The regulatory agency required a relatively quick transition period, during which the seller provided support to the divested business in order to ensure it remained viable for the short term. In addition, for a period of several years after the financial close, the company divesting the business was required to continue to source, analyze and update the drug information in both databases utilizing specialized pharmacists and editors.
The challenges faced involved the following issues:
- People Issues - Selection process of designated employees to enable both companies to remain viable and competitive, perceived gaps in capabilities between the organizations, employee non-solicitation by buyer and seller, employee communication, and the physical separation of the two staffs
- Technology Issues – Varying levels of Information Technology experience and expertise between the two companies and a complex Information Technology transition; required development of comparable, independent products where the product lines had become rationalized
- Management Issues – Agreements between the parties were frequently open to interpretation. Communications between the two companies were made all the more difficult by the fact that they were now competitors, which became a major barrier for some individuals to overcome
- Shared Editorial - The databases were disparate in structure and the medical information entered was subject to different editorial policies. Additionally, there were differences in content due to database design
- Complex product - The product consisted of 25 modules, one of which managed over 2 million records. Monitoring the editorial requirements was a significant task
- Competition - An assessment of the impact on competition could not take place in the near term due to strict customer non-solicitation requirements on the divesting company
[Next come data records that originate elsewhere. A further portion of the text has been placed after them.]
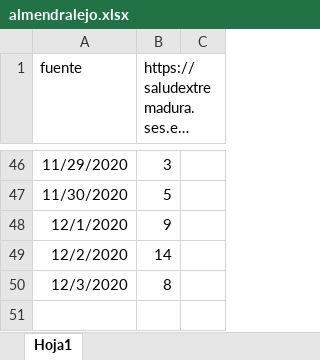
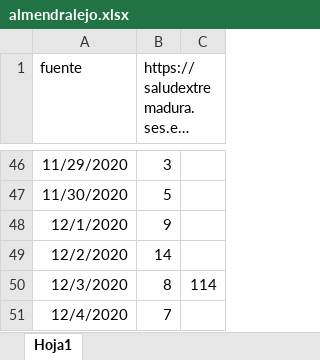
Before and after one commit to mharias/covid_almendralejo, an Excel workbook: datos/almendralejo.xlsx, sheet Hoja1, drawn as a sheet; only a part is shown, gaps mark what is left out; long unchanged cells end in …; values as stored, in another font and other column widths than the file's, no borders; the diff names each change by its address in the sheet, - before the commit and + after, or states it on an @@ line.

```diff
--- a/datos/almendralejo.xlsx (sheet Hoja1)
+++ b/datos/almendralejo.xlsx (sheet Hoja1)
-C50: (empty)
+C50: 114
+row 51: 12/4/2020 | 7
```
Also changed, not shown: 3 other files.
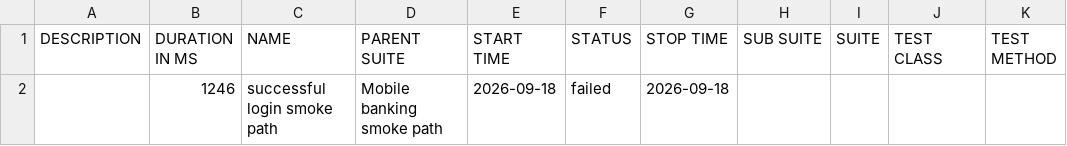
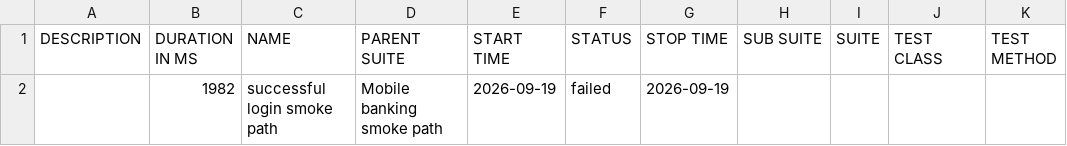
Before and after one commit to Ivos1991/appium-mobile-automation-framework, a CSV file: reports/nightly/data/suites.csv, drawn as a sheet.

```diff
--- a/reports/nightly/data/suites.csv
+++ b/reports/nightly/data/suites.csv
@@ -1,2 +1,2 @@
 "DESCRIPTION","DURATION IN MS","NAME","PARENT SUITE","START TIME","STATUS","STOP TIME","SUB SUITE","SUITE","TEST CLASS","TEST METHOD"
-"","1246","successful login smoke path","Mobile banking smoke path","2026-09-18","failed","2026-09-18","","","",""
+"","1982","successful login smoke path","Mobile banking smoke path","2026-09-19","failed","2026-09-19","","","",""
```
Also changed, not shown: 18 other files.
R. Shermer & Company’s role began as Interim Monitor. During this “Pre-Close” phase, the team reviewed the various agreements being drafted, performed a detailed analysis of the information systems involved (including required product development), reviewed the company’s staff allocation, analyzed employee benefits, developed a preliminary process to monitor the editorial function, and created a detailed work plan for the next phase. After appointment as Monitor, transition activities began. During this phase, the team focused on compliance and on transition-planning activities. Numerous issues involving employee non-solicitation, the information systems transition, facilities and infrastructure relocation, content parity, the deposit of escrow materials, and customer non-solicitation were identified and resolved. The third phase “Shared Support” focused on compliance reporting, issue resolution, addressing employee concerns, the monitoring of shared service support, and customer interaction. The final phase “Second Transition” monitored the separation of the shared service functions as the buyer and seller severed ties with one another.
BENEFITS & LESSONS LEARNED
The Monitor was an independent party selected by the seller and appointed by the regulatory agency. With functional experience in information technology, operations, marketing, finance and a strong background in most facets of the pharmaceutical value chain, the Monitor was well positioned to support both the seller and the buyer during this period. When asked about the principal benefits of having a Monitor in place, representatives of the companies involved had the following comments:
- "The relationship has been very beneficial…in the sense you have been willing to listen, and not just assume that what you’ve been told in the past is fact"
- "Hugely beneficial…kept us focused on the right issues"
- "Feedback given to the FTC about actions of both the buyer and the seller, as well as the processes you have to monitor us, have proven very useful, it helped keep us in check "
- “By checking on us, our obligations have been reinforced time and time again"